“In short, we wanted to test our framework against three important questions: is it understandable, is it complete, and can you do something with it?”
“Our goal was to give the framework more shape, to name and investigate specific elements, and then test them against people in the field over the course of at least a year.” All this in a structured way, so that the end result is well documented, and conclusions can be drawn from it. “In short, we wanted to test our framework against three important questions: is it understandable, is it complete, and can you do something with it?”
Yuri explains that the research helped identify four areas of improvement in the current approach, which we can now address based on, amongst other things, the feedback from the CISOs who participated in these sessions.
What will ON2IT customers notice of this research?
“The customers that attended the sessions indicate that the whole idea of Zero Trust has become much clearer to them. The sessions provide you with a clear roadmap, with practical steps on how to better implement Zero Trust,” Yuri explains.
“Most striking to me was the fact that many people do not fully understand the term ‘Zero Trust’ and, ironically, do not fully trust the term either.
But customers that did not participate in the sessions also benefit from this. “By testing our framework against experts in the field, we get a lot of valuable feedback, which we naturally use to improve our framework. Using this feedback, we made changes to our portal and started hosting webinars that delve deeper into topics that we got a lot of questions about.”
What were the most surprising things that emerged from the CISO sessions?
“Most striking to me was the fact that many people do not fully understand the term ‘Zero Trust’ and, ironically, do not fully trust the term either.
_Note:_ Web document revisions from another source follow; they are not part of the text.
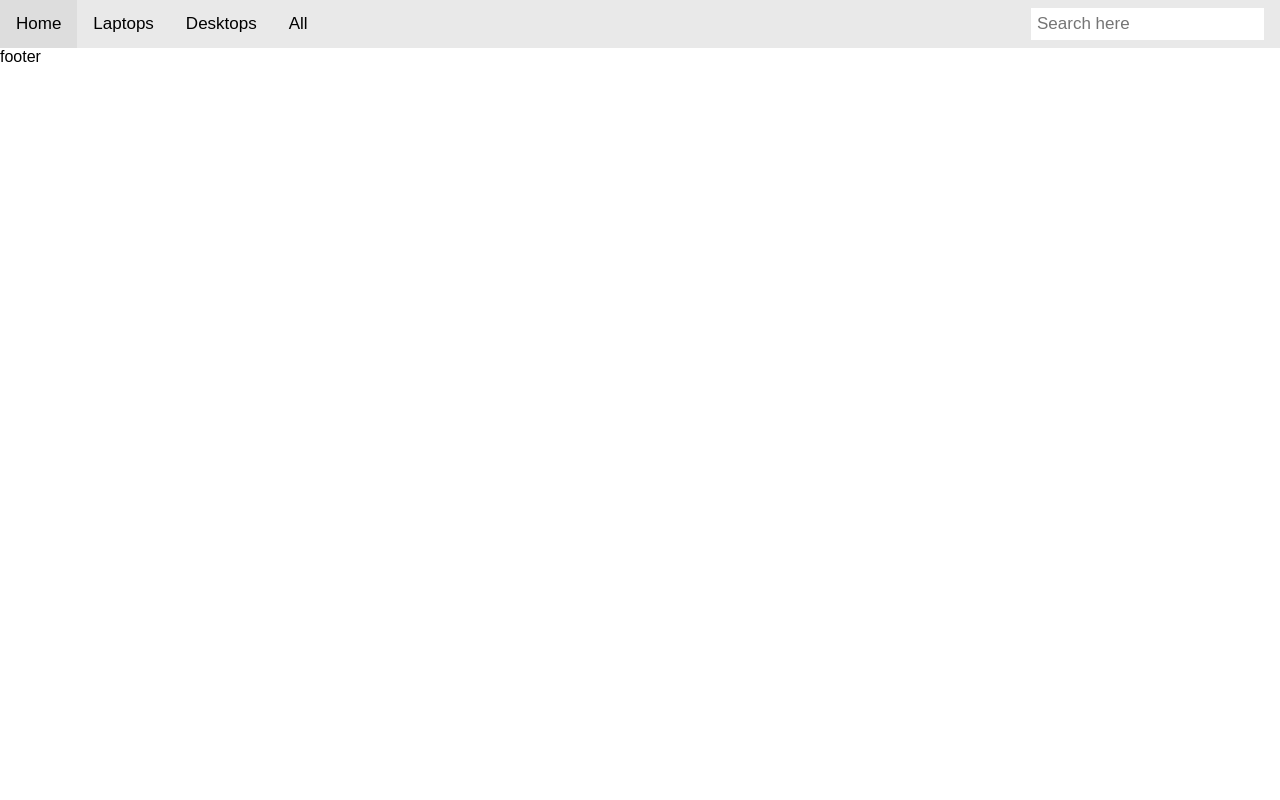
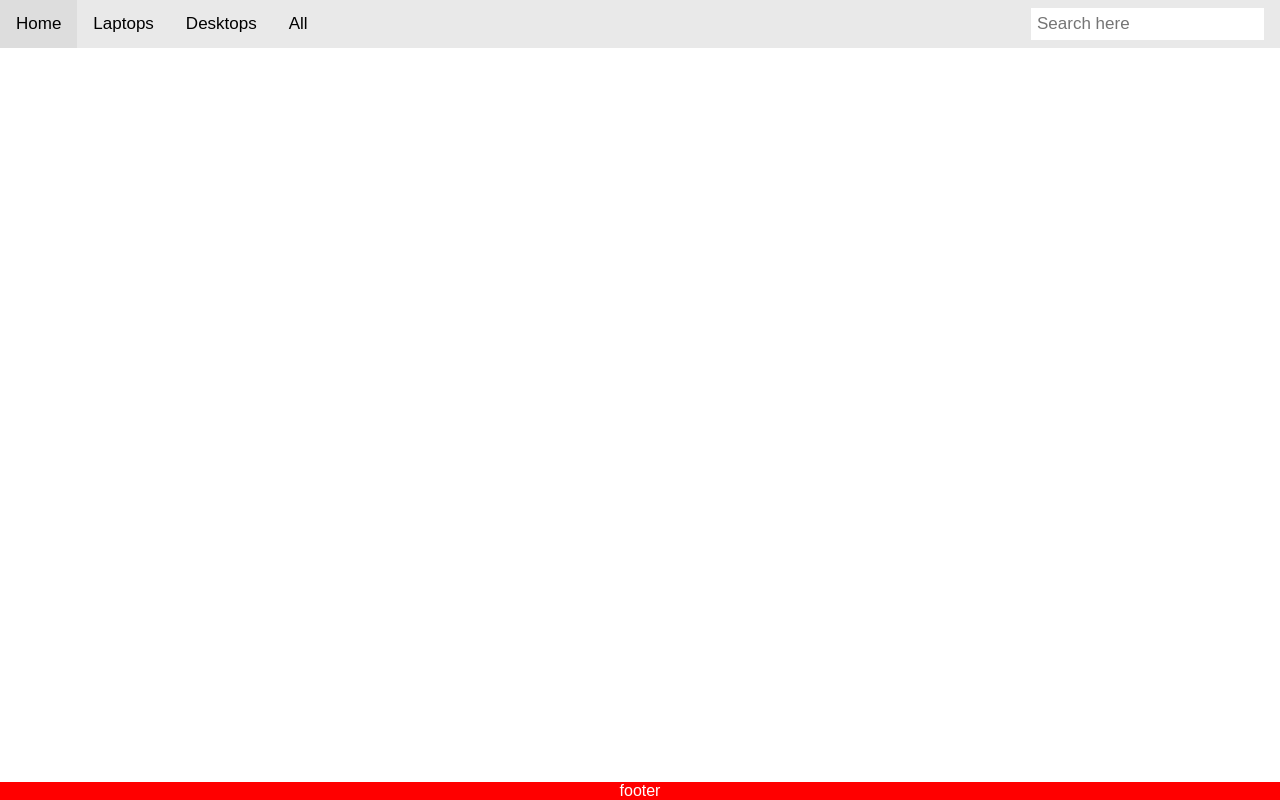
Before and after one commit to bion-slmn/Kartify, a Flask app: page / in a window 1280 px wide. Run offline with Flask 3, Linux system fonts and the light colour scheme; some libraries are stand-ins or nearby versions.

Commit message:
creating footer

```diff
--- a/flask_app/static/styles/top_bar.css
+++ b/flask_app/static/styles/top_bar.css
@@ -57,6 +57,16 @@ cursor: pointer;
 background: #ccc;
 }
 
+#footer {
+	position: fixed;
+	left: 0;
+	bottom: 0;
+	width: 100%;
+	background-color: red;
+	color: white;
+	text-align: center
+}
+
 @media screen and (max-width: 600px) {
 .topnav .search-container {
 float: none;
@@ -72,13 +82,3 @@ padding: 14px;
 .topnav input[type=search] {
 border: 1px solid #ccc;
 }
-
-#footer {
-position: fixed;
-left: 0;
-bottom: 0;
-width: 100%;
-background-color: red;
-color: white;
-text-align: center
-}
```
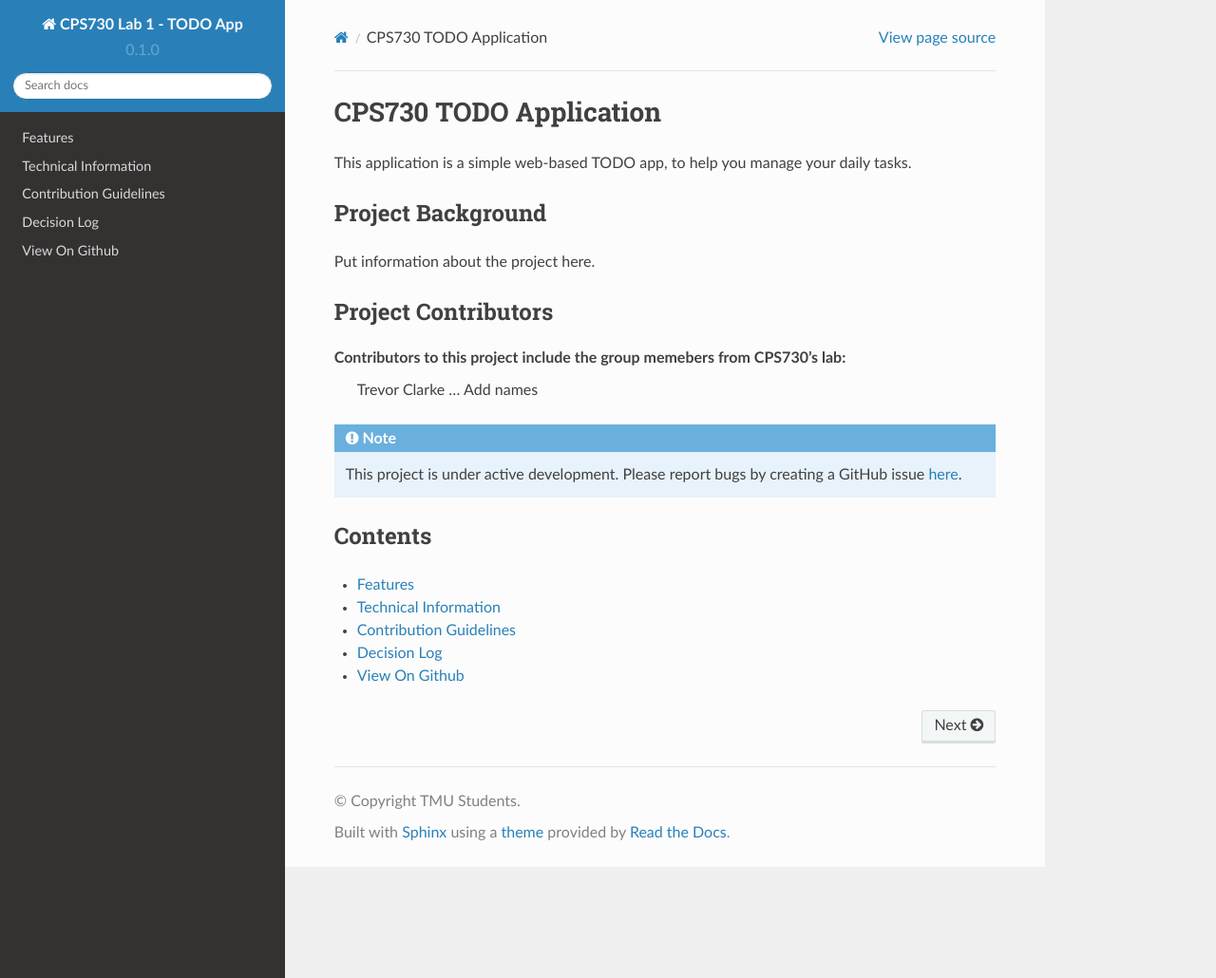
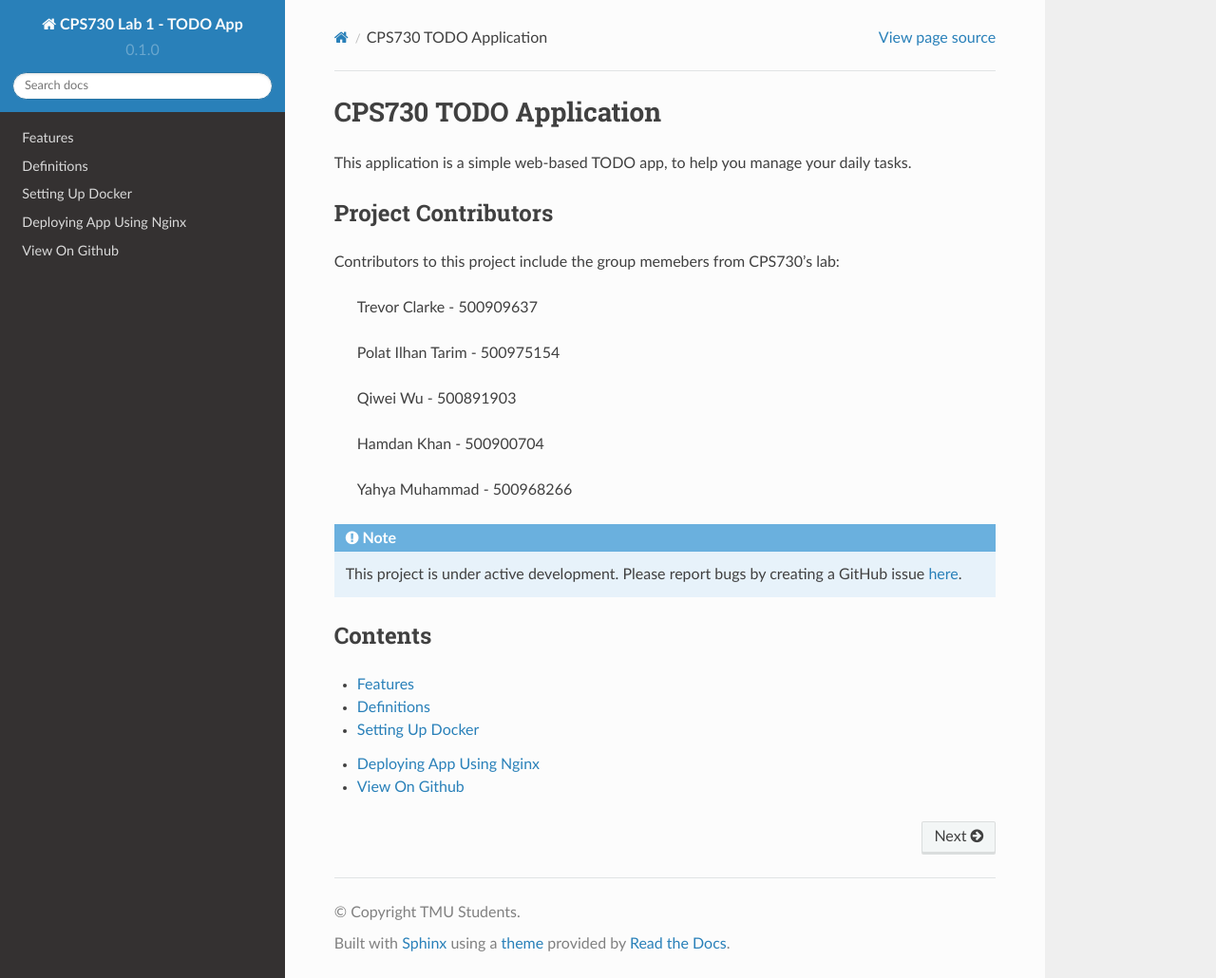
Before and after one commit to readthedocs/tutorial-template, a Sphinx documentation site: the page built from docs/source/index.rst, in a window 1280 px wide and 1030 px high. Shown: the whole window at 95% size. Built offline with Sphinx 7.4.7 and the Read the Docs theme 2.0.0, drawn with Linux system fonts in a browser that asks for light colours; pages that are not in the unit, such as notebooks, are missing from menus.

```diff
--- a/docs/source/contribution-guidelines.rst
+++ /dev/null
@@ -1,4 +0,0 @@
-Contribution Guidelines
-=======================
-
-Here we shall have information about what we expect when developers would like to improve upon our amazing TODO app!
--- a/docs/source/decision-log.rst
+++ /dev/null
@@ -1,4 +0,0 @@
-Decision Log
-=========
-
-This page should have info on why we used the libs we did, why we chose to do things the way we did.
--- a/docs/source/index.rst
+++ b/docs/source/index.rst
@@ -3,18 +3,23 @@ CPS730 TODO Application
 
 This application is a simple web-based TODO app, to help you manage your daily tasks.
 
-Project Background
-------------------
-
-Put information about the project here.
 
 
 Project Contributors
 --------------------
 
 Contributors to this project include the group memebers from CPS730's lab:
-   Trevor Clarke
-   ... Add names
+
+   Trevor Clarke - 500909637
+
+   Polat Ilhan Tarim - 500975154
+
+   Qiwei Wu - 500891903
+
+   Hamdan Khan - 500900704
+
+   Yahya Muhammad - 500968266
+
 
 .. note::
 
@@ -26,7 +31,7 @@ Contents
 .. toctree::
 
    features
-   technical-information
-   contribution-guidelines
-   decision-log
+   definitions
+   setting-up-docker
+   deploying-app-using-nginx
    view-on-github
--- a/docs/source/technical-information.rst
+++ /dev/null
@@ -1,5 +0,0 @@
-=====================
-Technical Information
-=====================
-
-This page should have technical information about our app and how it works.
```
Also changed, not shown: docs/source/definitions.rst (added, +28 -0 lines), docs/source/deploying-app-using-nginx.rst (added, +76 -0 lines), docs/source/features.rst (+27 -0 lines), docs/source/setting-up-docker.rst (added, +40 -0 lines).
They also indicate that it all sounds and feels very ‘big’, and that they don’t really know where to start,” says Yuri. “After the CISO sessions, we got told that a lot of it is now more tangible, because among other things we were able to visually display how the Zero Trust Readiness score works in our mSOC portal.”
“It sounds a bit grand to say that friendships were developed, but you do facilitate introductions between people, who even after the CISO sessions continue to stay in touch.”
A second, not necessarily surprising, but always nice side effect, was that many of the CISOs and other industry professionals indicated that they enjoyed getting together and working together with others from the field, without it being some sort of sales meeting. “It sounds a bit grand to say that friendships were developed, but you do facilitate introductions between people, who even after the CISO sessions continue to stay in touch.”
Find out more?
A teaser of the paper has been made available online:
Yuri will be presenting his findings and his research paper during FICC 2021, on April 29 and 10. You can also sign up for our next CISO session.
During our cybersecurity webinars, we also delve deeper into some of the topics highlighted in the research paper. You can find upcoming webinars on the webinar overview page.